Data under study below:

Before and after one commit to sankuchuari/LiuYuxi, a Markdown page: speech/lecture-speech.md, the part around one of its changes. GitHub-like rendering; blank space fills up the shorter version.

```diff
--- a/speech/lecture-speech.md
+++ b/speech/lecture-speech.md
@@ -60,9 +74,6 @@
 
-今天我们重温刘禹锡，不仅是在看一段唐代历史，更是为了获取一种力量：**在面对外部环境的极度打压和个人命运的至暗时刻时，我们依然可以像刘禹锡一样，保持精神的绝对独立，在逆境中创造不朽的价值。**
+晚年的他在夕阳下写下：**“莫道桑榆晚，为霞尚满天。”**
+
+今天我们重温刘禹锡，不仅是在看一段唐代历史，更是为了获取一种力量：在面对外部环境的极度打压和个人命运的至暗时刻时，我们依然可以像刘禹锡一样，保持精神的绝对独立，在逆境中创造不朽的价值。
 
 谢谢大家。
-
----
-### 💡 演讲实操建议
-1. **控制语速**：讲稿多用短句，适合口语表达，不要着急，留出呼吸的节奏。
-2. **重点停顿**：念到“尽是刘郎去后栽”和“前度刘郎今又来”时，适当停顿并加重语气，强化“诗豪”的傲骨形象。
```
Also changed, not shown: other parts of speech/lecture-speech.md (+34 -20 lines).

End of Data under study.
Data under study below:

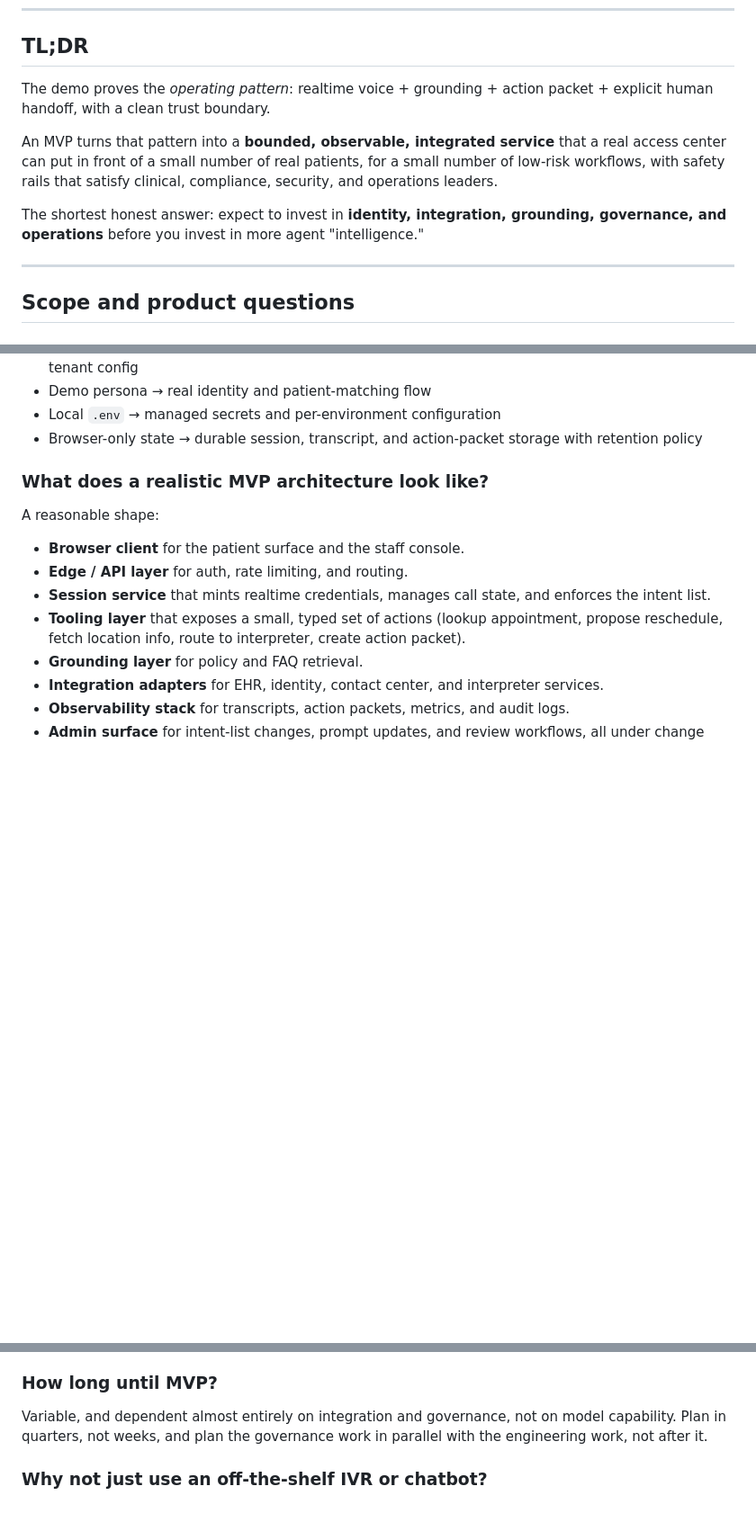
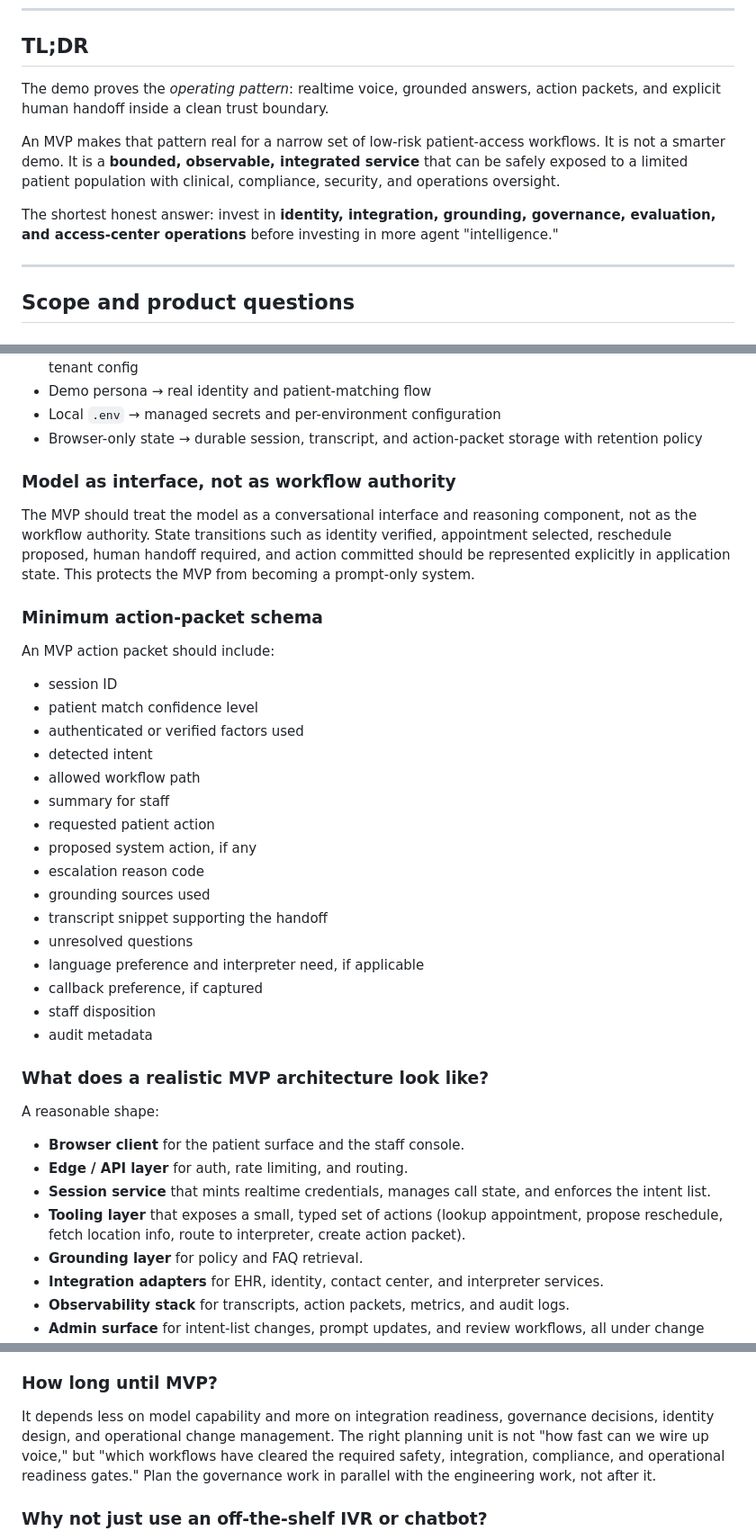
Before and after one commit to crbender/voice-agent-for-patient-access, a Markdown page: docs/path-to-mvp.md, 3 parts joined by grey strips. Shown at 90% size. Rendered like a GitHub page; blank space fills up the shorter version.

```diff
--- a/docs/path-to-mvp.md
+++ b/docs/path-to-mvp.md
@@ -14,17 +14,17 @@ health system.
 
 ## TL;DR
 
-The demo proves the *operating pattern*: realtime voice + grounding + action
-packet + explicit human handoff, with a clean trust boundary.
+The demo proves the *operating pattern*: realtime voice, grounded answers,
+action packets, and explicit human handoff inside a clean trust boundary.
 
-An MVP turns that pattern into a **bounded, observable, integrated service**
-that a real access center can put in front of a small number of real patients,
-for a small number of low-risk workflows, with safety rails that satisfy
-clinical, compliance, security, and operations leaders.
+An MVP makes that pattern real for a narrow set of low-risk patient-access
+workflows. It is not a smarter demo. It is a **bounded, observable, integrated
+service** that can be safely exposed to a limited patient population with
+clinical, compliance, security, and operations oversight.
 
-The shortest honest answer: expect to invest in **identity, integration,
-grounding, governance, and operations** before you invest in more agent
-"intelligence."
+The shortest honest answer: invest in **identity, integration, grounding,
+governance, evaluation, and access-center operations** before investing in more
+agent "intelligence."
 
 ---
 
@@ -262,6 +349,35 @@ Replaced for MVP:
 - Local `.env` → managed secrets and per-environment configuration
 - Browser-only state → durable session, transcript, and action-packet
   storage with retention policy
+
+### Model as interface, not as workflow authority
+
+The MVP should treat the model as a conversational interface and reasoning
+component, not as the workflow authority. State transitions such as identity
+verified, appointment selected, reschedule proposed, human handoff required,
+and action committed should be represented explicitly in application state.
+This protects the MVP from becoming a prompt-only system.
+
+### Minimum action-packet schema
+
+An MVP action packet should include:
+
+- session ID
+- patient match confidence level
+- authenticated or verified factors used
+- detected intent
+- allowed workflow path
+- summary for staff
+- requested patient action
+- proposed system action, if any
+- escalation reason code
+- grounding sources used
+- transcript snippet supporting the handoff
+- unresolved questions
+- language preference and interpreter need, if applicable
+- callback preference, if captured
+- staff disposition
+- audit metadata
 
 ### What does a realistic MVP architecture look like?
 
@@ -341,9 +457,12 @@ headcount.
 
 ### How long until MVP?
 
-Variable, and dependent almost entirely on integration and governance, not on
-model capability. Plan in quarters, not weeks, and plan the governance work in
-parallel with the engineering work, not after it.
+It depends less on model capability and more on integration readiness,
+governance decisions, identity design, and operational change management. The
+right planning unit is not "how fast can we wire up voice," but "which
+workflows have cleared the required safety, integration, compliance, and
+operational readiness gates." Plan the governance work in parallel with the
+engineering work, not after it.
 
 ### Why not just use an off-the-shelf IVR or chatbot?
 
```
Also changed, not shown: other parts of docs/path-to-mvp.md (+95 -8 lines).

End of Data under study.

(Work to be completed): From the entries above, return exactly the line containing "Before and after one commit to sankuchuari/LiuYuxi, a", the line containing "Also changed, not shown: other parts of speech/lecture-speech.md", and all lines between, and nothing else.

(Solution below):
Before and after one commit to sankuchuari/LiuYuxi, a Markdown page: speech/lecture-speech.md, the part around one of its changes. GitHub-like rendering; blank space fills up the shorter version.

```diff
--- a/speech/lecture-speech.md
+++ b/speech/lecture-speech.md
@@ -60,9 +74,6 @@
 
-今天我们重温刘禹锡，不仅是在看一段唐代历史，更是为了获取一种力量：**在面对外部环境的极度打压和个人命运的至暗时刻时，我们依然可以像刘禹锡一样，保持精神的绝对独立，在逆境中创造不朽的价值。**
+晚年的他在夕阳下写下：**“莫道桑榆晚，为霞尚满天。”**
+
+今天我们重温刘禹锡，不仅是在看一段唐代历史，更是为了获取一种力量：在面对外部环境的极度打压和个人命运的至暗时刻时，我们依然可以像刘禹锡一样，保持精神的绝对独立，在逆境中创造不朽的价值。
 
 谢谢大家。
-
----
-### 💡 演讲实操建议
-1. **控制语速**：讲稿多用短句，适合口语表达，不要着急，留出呼吸的节奏。
-2. **重点停顿**：念到“尽是刘郎去后栽”和“前度刘郎今又来”时，适当停顿并加重语气，强化“诗豪”的傲骨形象。
```
Also changed, not shown: other parts of speech/lecture-speech.md (+34 -20 lines).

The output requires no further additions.